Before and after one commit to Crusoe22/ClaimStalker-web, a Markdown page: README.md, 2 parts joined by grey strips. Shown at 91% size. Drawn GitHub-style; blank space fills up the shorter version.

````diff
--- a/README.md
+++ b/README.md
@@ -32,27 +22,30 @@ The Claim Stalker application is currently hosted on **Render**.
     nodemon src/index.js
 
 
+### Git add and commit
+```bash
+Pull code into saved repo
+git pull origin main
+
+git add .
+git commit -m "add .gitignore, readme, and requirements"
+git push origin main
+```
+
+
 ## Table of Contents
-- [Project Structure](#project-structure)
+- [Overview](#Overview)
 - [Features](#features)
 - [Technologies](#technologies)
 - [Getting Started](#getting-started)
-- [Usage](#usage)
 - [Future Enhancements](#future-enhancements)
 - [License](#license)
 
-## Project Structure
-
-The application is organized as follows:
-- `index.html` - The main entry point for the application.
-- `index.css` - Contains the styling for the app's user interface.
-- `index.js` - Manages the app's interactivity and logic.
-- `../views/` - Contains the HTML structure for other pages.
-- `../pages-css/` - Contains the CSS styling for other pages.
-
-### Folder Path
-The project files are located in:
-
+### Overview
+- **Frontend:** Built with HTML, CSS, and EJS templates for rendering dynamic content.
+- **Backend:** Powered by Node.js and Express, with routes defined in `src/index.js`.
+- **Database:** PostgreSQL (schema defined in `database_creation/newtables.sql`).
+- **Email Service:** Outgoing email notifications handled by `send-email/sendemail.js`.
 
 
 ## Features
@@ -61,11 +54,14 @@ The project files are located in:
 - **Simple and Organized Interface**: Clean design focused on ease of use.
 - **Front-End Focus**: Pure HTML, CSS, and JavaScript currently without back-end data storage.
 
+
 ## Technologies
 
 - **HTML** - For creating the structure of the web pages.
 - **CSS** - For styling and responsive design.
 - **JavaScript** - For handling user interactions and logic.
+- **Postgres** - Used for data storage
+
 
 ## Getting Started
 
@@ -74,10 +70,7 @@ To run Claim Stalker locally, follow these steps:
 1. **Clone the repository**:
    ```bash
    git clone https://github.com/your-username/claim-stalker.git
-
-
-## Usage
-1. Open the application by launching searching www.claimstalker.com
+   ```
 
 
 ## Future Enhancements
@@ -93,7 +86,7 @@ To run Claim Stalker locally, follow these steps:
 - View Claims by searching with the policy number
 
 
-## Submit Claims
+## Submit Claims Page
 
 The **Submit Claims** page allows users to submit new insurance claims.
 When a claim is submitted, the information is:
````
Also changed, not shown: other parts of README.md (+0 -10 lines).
___
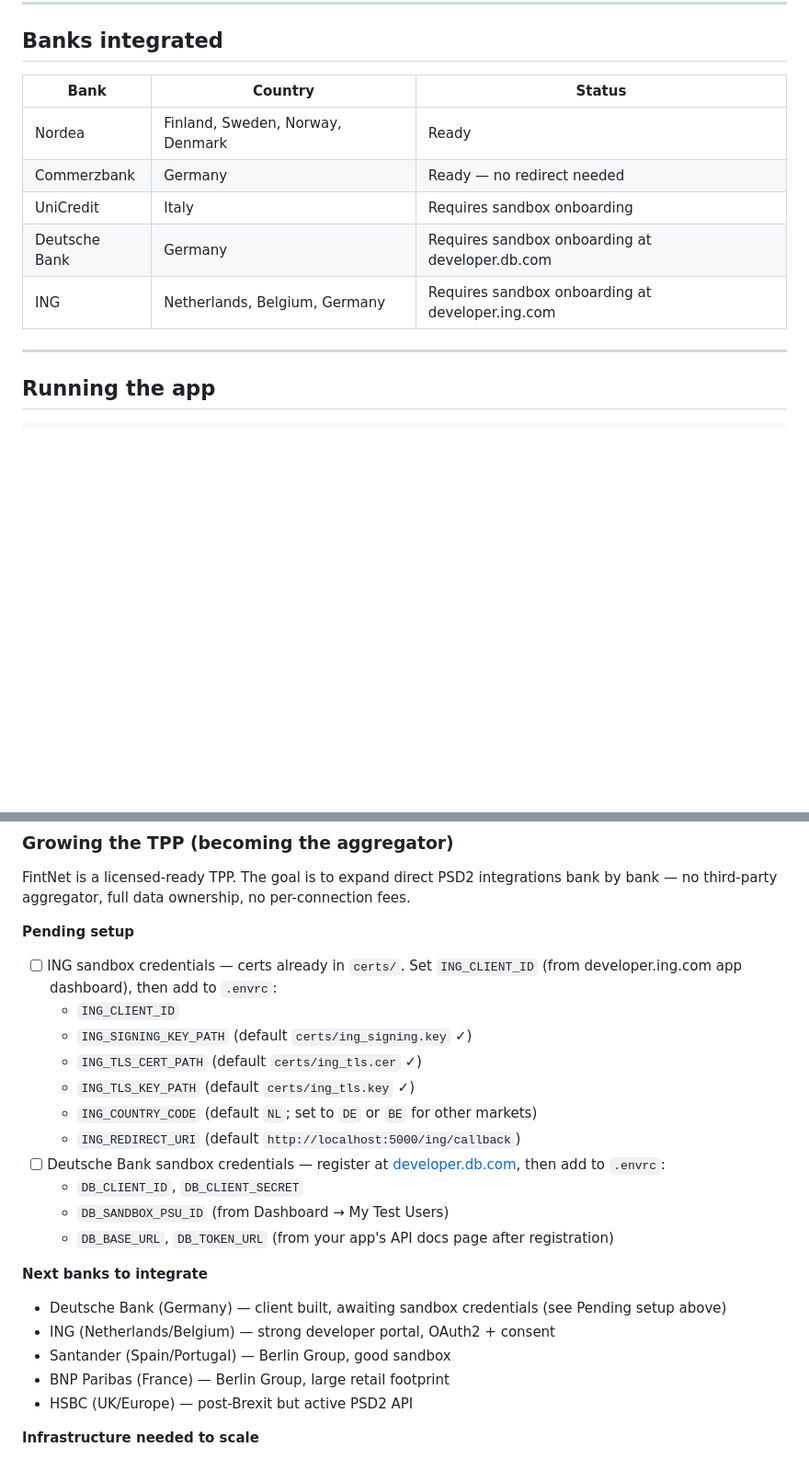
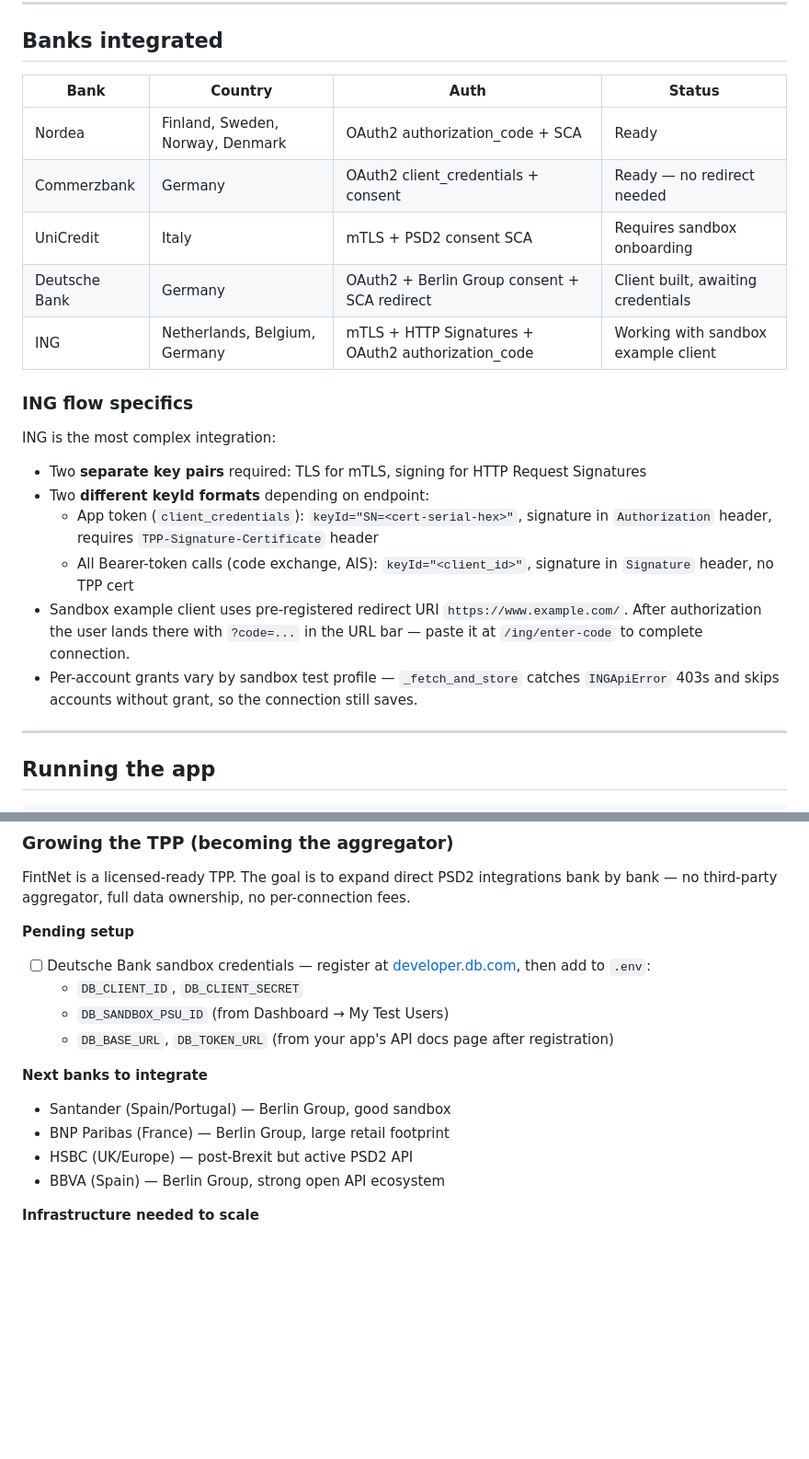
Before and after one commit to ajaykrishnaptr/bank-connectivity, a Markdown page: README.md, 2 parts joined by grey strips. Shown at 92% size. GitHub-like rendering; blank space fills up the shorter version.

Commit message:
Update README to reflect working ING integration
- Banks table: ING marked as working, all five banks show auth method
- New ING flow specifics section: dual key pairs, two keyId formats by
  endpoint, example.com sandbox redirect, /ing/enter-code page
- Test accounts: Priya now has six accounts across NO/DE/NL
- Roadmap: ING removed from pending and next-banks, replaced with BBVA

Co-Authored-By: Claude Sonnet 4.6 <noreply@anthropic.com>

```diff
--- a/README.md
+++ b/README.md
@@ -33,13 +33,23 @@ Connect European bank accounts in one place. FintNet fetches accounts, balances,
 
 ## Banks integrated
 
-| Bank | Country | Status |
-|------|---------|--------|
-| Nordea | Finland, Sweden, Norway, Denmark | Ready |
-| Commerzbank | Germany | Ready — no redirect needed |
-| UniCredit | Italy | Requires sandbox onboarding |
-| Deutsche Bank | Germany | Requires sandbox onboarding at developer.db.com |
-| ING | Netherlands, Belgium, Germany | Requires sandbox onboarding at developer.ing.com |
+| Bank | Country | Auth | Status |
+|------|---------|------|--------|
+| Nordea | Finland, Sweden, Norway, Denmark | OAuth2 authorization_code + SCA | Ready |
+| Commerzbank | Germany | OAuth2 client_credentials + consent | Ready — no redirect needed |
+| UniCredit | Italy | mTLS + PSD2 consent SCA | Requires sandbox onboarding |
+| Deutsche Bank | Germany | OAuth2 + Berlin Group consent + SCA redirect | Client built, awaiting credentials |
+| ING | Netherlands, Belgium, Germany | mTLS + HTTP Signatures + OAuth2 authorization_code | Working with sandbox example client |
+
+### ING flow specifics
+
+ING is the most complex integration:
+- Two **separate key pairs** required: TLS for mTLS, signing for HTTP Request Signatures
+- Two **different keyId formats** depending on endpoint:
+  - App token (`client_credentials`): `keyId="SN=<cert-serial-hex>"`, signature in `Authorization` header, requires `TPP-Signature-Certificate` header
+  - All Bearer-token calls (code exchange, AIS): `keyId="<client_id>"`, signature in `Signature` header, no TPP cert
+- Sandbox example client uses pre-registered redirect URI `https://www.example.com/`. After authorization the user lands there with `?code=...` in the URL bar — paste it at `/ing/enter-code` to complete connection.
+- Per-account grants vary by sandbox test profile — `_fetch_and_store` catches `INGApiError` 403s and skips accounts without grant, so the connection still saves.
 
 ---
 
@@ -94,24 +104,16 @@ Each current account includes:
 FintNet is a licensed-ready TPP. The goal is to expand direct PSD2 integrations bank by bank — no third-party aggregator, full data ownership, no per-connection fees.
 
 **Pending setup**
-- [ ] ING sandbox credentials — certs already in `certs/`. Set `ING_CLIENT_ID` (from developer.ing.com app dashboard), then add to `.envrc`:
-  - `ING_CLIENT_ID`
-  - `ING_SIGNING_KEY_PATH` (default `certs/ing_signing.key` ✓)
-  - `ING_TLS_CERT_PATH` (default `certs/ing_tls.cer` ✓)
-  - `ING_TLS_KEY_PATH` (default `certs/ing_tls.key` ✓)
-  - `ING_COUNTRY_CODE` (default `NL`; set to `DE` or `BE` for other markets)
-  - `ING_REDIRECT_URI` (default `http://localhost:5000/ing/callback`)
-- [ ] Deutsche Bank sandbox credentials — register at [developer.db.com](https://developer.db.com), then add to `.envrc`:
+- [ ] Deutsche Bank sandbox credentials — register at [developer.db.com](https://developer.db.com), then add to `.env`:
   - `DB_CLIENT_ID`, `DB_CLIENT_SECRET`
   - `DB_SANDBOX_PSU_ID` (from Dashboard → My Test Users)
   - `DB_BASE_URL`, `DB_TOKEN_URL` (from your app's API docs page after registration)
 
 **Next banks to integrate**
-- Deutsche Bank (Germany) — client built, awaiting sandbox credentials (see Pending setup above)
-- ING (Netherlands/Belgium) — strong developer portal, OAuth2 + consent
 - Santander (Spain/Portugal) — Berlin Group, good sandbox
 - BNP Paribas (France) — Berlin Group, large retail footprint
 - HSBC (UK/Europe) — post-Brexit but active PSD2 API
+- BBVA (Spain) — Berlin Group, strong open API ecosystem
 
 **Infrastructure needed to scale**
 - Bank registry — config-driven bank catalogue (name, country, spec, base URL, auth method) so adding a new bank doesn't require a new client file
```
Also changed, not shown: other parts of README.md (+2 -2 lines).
___
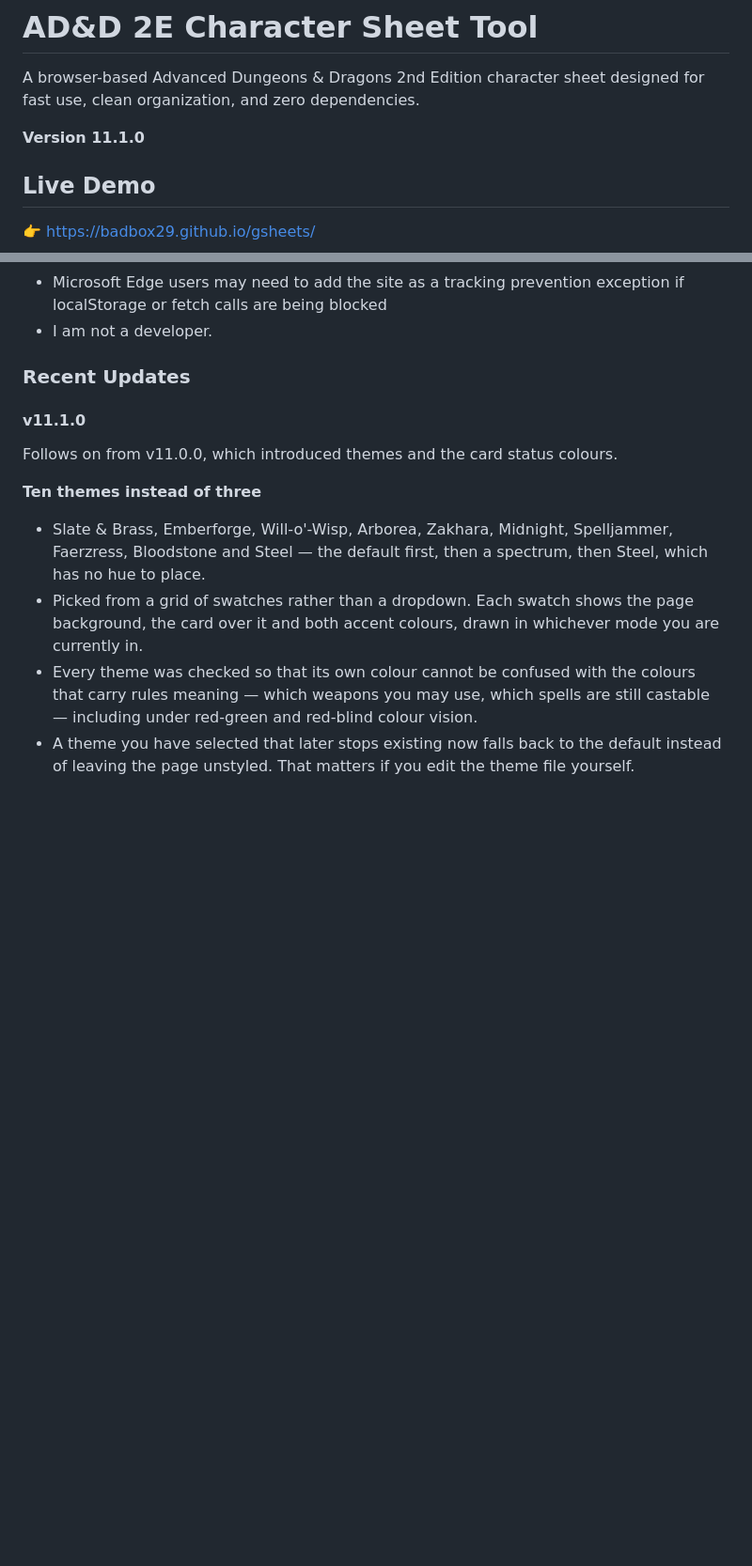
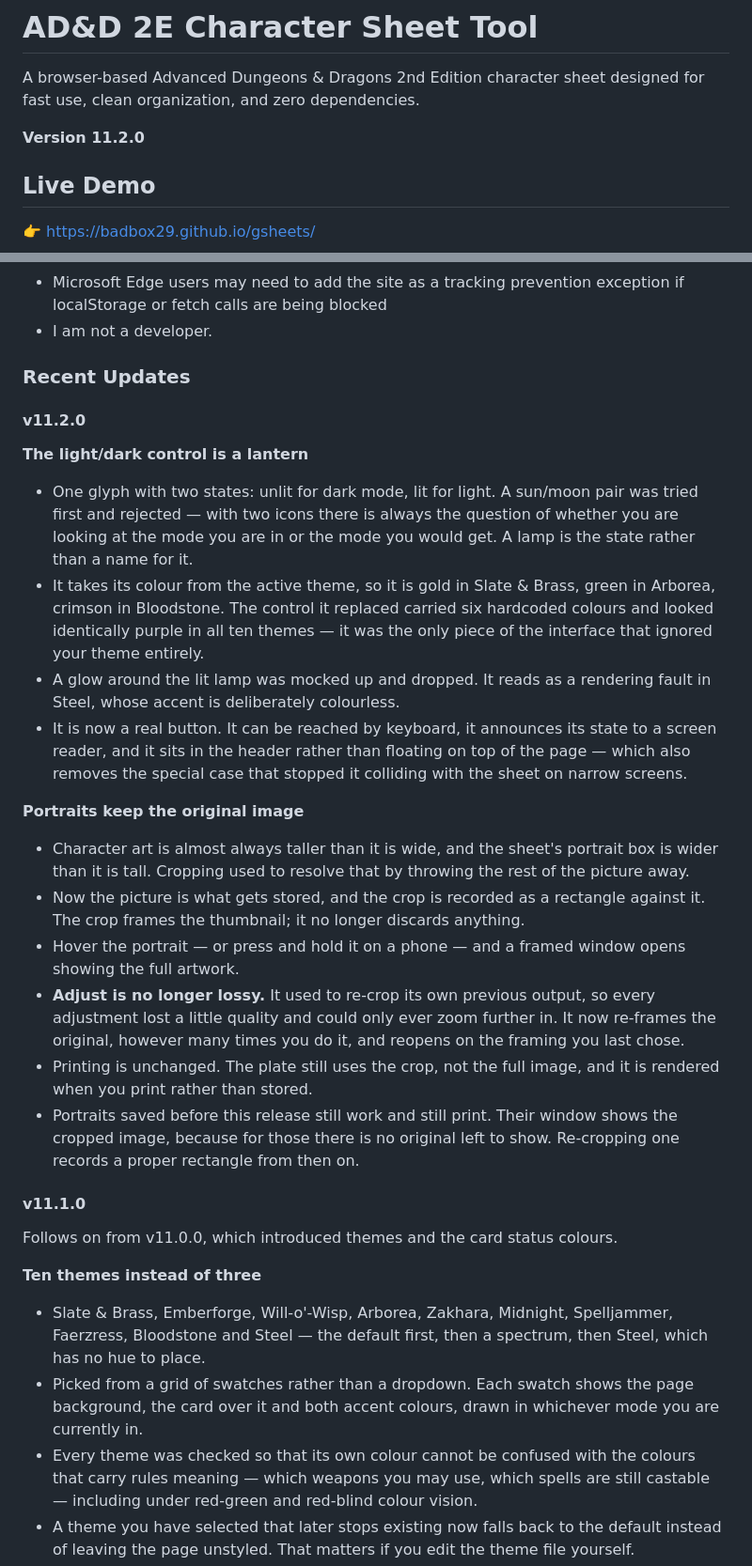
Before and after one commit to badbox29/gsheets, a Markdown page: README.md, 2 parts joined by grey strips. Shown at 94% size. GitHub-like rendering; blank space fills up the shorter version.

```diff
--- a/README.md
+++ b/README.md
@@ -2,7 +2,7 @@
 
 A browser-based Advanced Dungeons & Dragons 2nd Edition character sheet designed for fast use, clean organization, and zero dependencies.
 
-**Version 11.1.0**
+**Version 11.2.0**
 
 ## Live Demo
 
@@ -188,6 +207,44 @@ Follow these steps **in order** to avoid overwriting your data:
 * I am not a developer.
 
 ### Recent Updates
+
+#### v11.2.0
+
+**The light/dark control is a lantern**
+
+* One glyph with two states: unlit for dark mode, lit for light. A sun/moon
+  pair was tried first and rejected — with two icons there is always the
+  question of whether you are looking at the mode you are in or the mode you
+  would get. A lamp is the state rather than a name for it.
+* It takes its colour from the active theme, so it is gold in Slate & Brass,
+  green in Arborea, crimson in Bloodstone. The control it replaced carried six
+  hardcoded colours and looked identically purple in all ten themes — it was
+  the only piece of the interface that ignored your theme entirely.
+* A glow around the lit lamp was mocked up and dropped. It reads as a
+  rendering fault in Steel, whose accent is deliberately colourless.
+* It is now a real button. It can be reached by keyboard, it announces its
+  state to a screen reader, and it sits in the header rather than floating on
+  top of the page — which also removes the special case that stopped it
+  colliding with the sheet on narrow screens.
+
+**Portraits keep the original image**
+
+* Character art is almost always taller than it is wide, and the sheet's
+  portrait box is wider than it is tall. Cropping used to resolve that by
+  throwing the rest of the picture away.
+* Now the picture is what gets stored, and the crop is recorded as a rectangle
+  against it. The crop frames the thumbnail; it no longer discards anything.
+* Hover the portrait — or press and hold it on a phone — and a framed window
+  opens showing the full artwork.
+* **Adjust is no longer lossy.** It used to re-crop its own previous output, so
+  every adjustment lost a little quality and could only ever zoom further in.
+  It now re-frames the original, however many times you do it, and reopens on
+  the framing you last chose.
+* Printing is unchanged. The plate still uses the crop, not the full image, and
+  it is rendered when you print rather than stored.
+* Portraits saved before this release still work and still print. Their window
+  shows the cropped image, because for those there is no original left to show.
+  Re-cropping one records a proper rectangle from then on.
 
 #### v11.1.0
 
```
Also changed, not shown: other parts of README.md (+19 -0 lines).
___
■ WHAT YOU WILL DO
Look through the listing and extract every line with "located" in it.

■ TASK OUTPUT
-The project files are located in:
@@ -61,11 +54,14 @@ The project files are located in:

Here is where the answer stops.